Because we have partnered with Brad Koslek and the TLT Studio to create a dynamic online space of dialogue and conversation about General Education reform at Penn State, they asked me about the PSUGenEd reform process. My 4 minute riff on GenEd, its importance, and how we are trying to change it at Penn State is embedded below.
Our partnership with the TLT Studio has gone some distance in modeling a way of using digital media to cultivate community around an important education reform issue. Because Penn State is a single university geographically dispersed, the GenEd Matters site has become a kind of marketplace of ideas and information about the GenEd reform process. We have sought to include a wide public in these conversations and, as a result, we have received an enormous amount of very helpful feedback on the process and suggestions for the emerging curriculum.
The site is continually being updated, its functionality improved even as we use it to engage in conversation. It’s a little like rebuilding the ship of Theseus as we sail it. Still, it is an intensely collaborative endeavor as we think about how design impacts discussion and how transformative reform can be undertaken in and with a thoughtful public.
You are invited to watch the video and join the conversation.
One of the values we hope to integrate into the new General Education curriculum at Penn State is the recognition of the importance of public deliberation. Deliberating in public is difficult; it requires certain intellectual and ethical habits that are often underdeveloped in a culture saturated by hyperbole and stark dichotomies.
I have always sought to integrate my philosophical commitments into my administrative life.
So, when Noëlle McAfee came to campus to deliver a paper entitled, “Deliberation and the Affective Dimensions of Public Will-formation,” I found myself returning to the question of general education reform at Penn State.
By the time we took the stage as the final panel of the day, we had heard the voices of expert educators, faculty, administrators, employers and alums speak about the value and importance of general education. Now it was our turn.

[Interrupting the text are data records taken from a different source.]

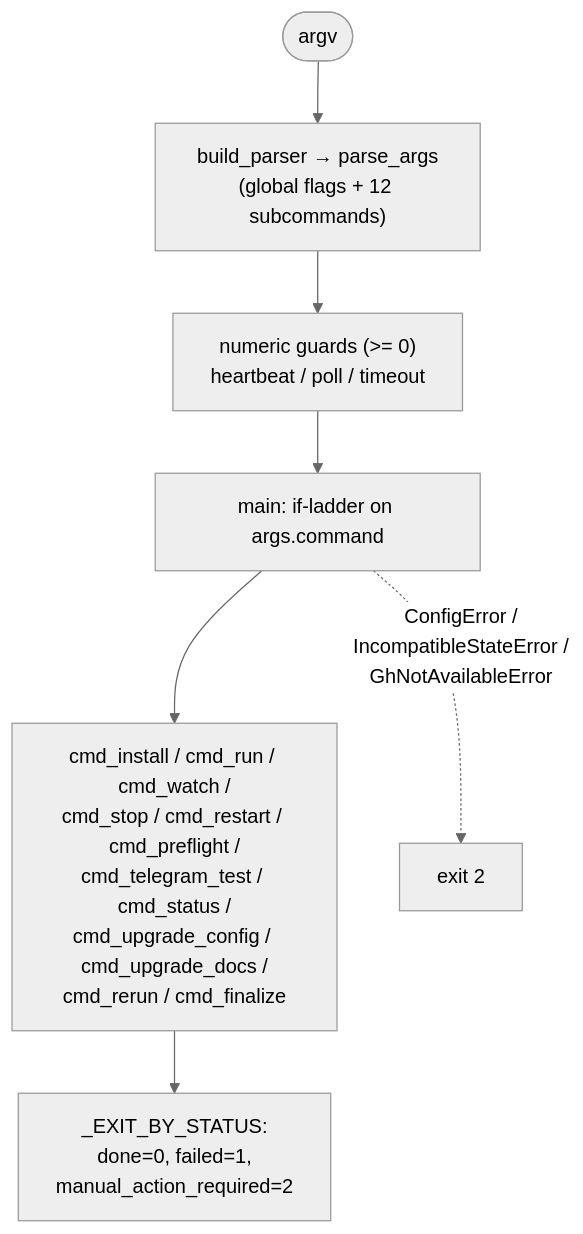
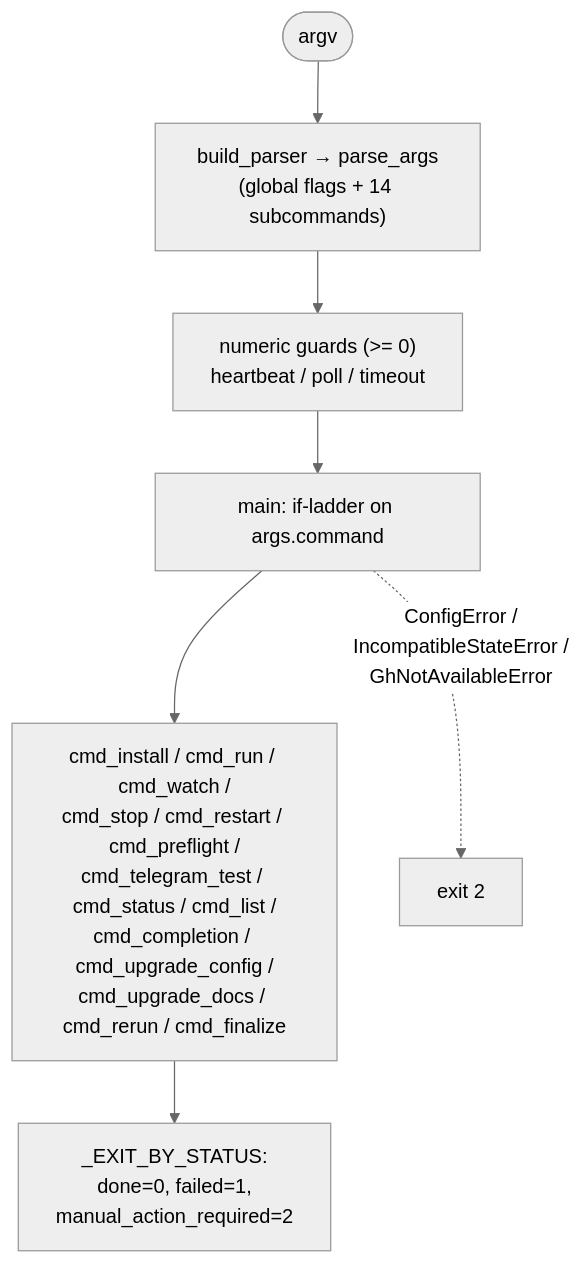
Before and after one commit to VladimirMakarevich/wastech-orchestrator: the diagram in docs/functional/blocks/B01-cli-and-operator-commands.md, drawn with Mermaid (neutral theme). The commit also changed other lines of this file and 15 other files, not shown here.

First line of the commit message:
feat: add `list` and `completion` commands to CLI for task enumeration and shell integration

````diff
--- a/docs/functional/blocks/B01-cli-and-operator-commands.md
+++ b/docs/functional/blocks/B01-cli-and-operator-commands.md
@@ -57,9 +59,9 @@
 ```mermaid
 flowchart TB
-    argv(["argv"]) --> parse["build_parser → parse_args<br/>(global flags + 12 subcommands)"]
+    argv(["argv"]) --> parse["build_parser → parse_args<br/>(global flags + 14 subcommands)"]
     parse --> guard["numeric guards (>= 0)<br/>heartbeat / poll / timeout"]
     guard --> disp["main: if-ladder on args.command"]
-    disp --> drivers["cmd_install / cmd_run / cmd_watch /<br/>cmd_stop / cmd_restart / cmd_preflight /<br/>cmd_telegram_test / cmd_status /<br/>cmd_upgrade_config / cmd_upgrade_docs /<br/>cmd_rerun / cmd_finalize"]
+    disp --> drivers["cmd_install / cmd_run / cmd_watch /<br/>cmd_stop / cmd_restart / cmd_preflight /<br/>cmd_telegram_test / cmd_status / cmd_list /<br/>cmd_completion / cmd_upgrade_config /<br/>cmd_upgrade_docs / cmd_rerun / cmd_finalize"]
     drivers --> codes["_EXIT_BY_STATUS:<br/>done=0, failed=1,<br/>manual_action_required=2"]
     disp -.->|"ConfigError /<br/>IncompatibleStateError /<br/>GhNotAvailableError"| err2["exit 2"]
 ```
````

But this panel was to be reversed, with panelists asking questions of the audience and listening attentively in response.